1. Filing a workers’ compensation claim
Workers’ compensation is a form of insurance that provides benefits to employees injured in the course of employment. In Arizona, most employers are required to carry workers’ compensation insurance regardless of how many workers they employee and regardless of whether those workers are part-time or full-time.
There are two types of benefits that an employee can recover: necessary medical expenses and wage loss benefits. Wage loss benefits fall into four categories:
- Temporary partial disability: applicable to those who can still work but in a reduced capacity
- Temporary total disability: applicable to those who are temporarily unable to work
- Permanent partial disability: applicable to those who suffered a permanent injury but are still able to work in some capacity
- Permanent full disability: applicable to those whose injury is so severe that they’ll never be able to work again.
The categories listed above determine the amount of wage loss benefits an injured employee can receive. To determine which category best applies to your injury, talk to an experienced workers’ compensation attorney.
2. Filing a third-party lawsuit
In Arizona, the trade-off for receiving workers’ compensation benefits is that you can’t sue your employer or co-worker for your work-related injury.
However, if you’re injured by a third party (someone other than your employer or co-worker), you can file a workers’ compensation claim and file a separate third-party lawsuit against the person or entity that caused your injury.
Keep in mind that filing a lawsuit and winning a lawsuit are two different things. When it comes to workers’ compensation, Arizona is a “no-fault” state. This means you can file a workers’ compensation claim and receive benefits without having to prove that your employer did anything wrong. This is not the case when it comes to filing a third-party lawsuit.

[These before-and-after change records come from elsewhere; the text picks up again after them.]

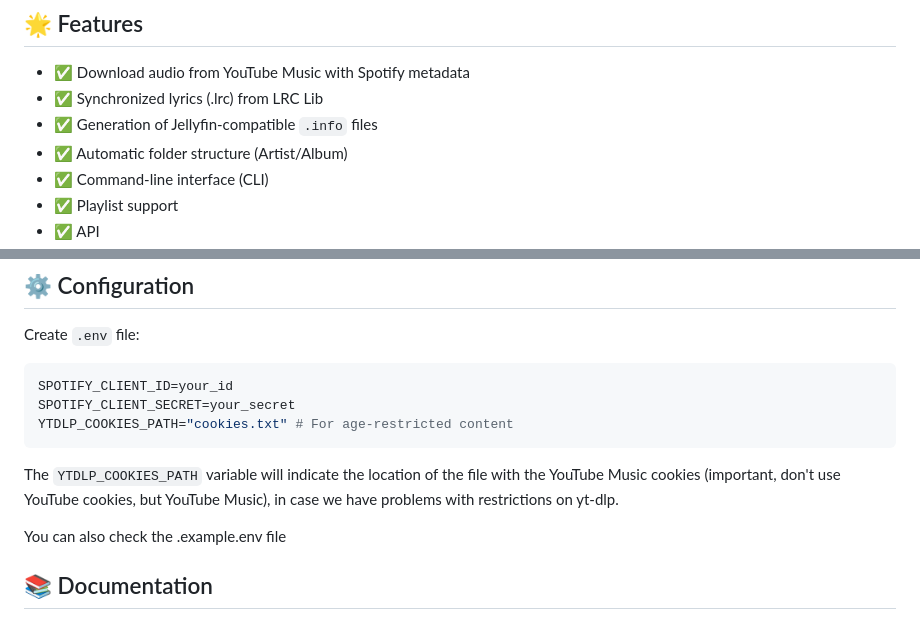
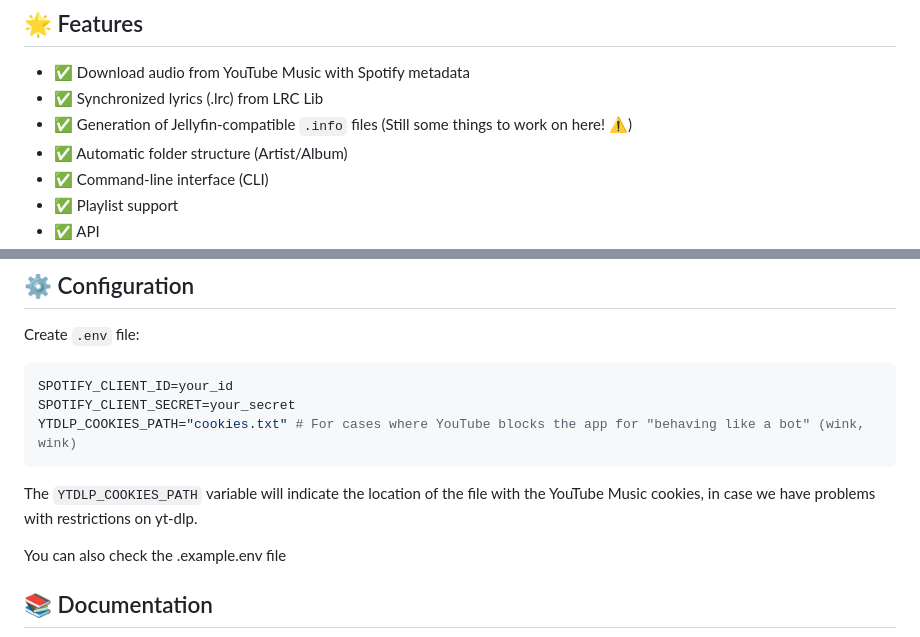
Before and after one commit to gabrielbaute/spotify-saver, a Markdown page: README.md, 2 parts joined by grey strips. Rendered like a GitHub page.

````diff
--- a/README.md
+++ b/README.md
@@ -21,7 +21,7 @@ Read this file in [Spanish](README_ES.md)
 ## 🌟 Features
 - ✅ Download audio from YouTube Music with Spotify metadata
 - ✅ Synchronized lyrics (.lrc) from LRC Lib
-- ✅ Generation of Jellyfin-compatible `.info` files
+- ✅ Generation of Jellyfin-compatible `.info` files (Still some things to work on here! ⚠️)
 - ✅ Automatic folder structure (Artist/Album)
 - ✅ Command-line interface (CLI)
 - ✅ Playlist support
@@ -53,10 +53,10 @@ Create `.env` file:
 ```ini
 SPOTIFY_CLIENT_ID=your_id
 SPOTIFY_CLIENT_SECRET=your_secret
-YTDLP_COOKIES_PATH="cookies.txt" # For age-restricted content
+YTDLP_COOKIES_PATH="cookies.txt" # For cases where YouTube blocks the app for "behaving like a bot" (wink, wink)
 ```
 
-The `YTDLP_COOKIES_PATH` variable will indicate the location of the file with the YouTube Music cookies (important, don't use YouTube cookies, but YouTube Music), in case we have problems with restrictions on yt-dlp.
+The `YTDLP_COOKIES_PATH` variable will indicate the location of the file with the YouTube Music cookies, in case we have problems with restrictions on yt-dlp.
 
 You can also check the .example.env file
 
````
Also changed, not shown: README_ES.md (+3 -3 lines).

To win a third-party lawsuit, you generally have to prove that the third party was negligent. This means proving that:
- The third party owed you a duty of care
- The third party breached that duty of care
- The third party’s breach was the legal cause of your injury
Nevertheless, third-party lawsuits may be appropriate in certain situations, including situation where:
- An employee is injured by a defective piece of equipment
- An employee is injured by a dangerous condition that existed on the property where the employee was working
- A motor vehicle accident occurred while the employee was working
If you intend to file a third-party lawsuit, there are a couple of important things to keep in mind.
Statute of limitations
As an employee entitled to workers’ compensation benefits, you only have 1 year from the date of your injury to file a lawsuit against a third party (and only 180 days if the third party is a government entity). Once this period ends, you have no right to file the lawsuit (though the workers’ compensation insurer may have the right to do so).
As an employee entitled to workers’ compensation benefits, it’s imperative that you notify the workers’ compensation insurer of your intention to file a lawsuit against a third-party.
What to do after a construction accident
Arizona requirements following a construction accident are stricter than some states. To be sure you don’t jeopardize your ability to receive workers’ compensation benefits, you should do the following after an injury:
- Visit a doctor so you can get the help you need and so you can begin establishing the medical evidence that is often the key to a successful claim.
- Report the injury to your employer as soon as possible so that your employer can file the required Employer’s Report of Industrial Injury and provide you with information regarding their workers’ compensation insurance carrier.
- Complete and file a Workers’ and Physicians Report of Injury or a Worker’s Report of Injury within 1 year of the work-related injury.
- Contact an attorney to see if there are any other legal remedies you should be pursuing.
Construction site accidents are complex and often require the expertise of an experienced Arizona attorney. If you’re injured in a construction accident, don’t hesitate to contact an attorney sooner than later. Most attorneys offer a free initial consultation.
See our guide Choosing a personal injury attorney.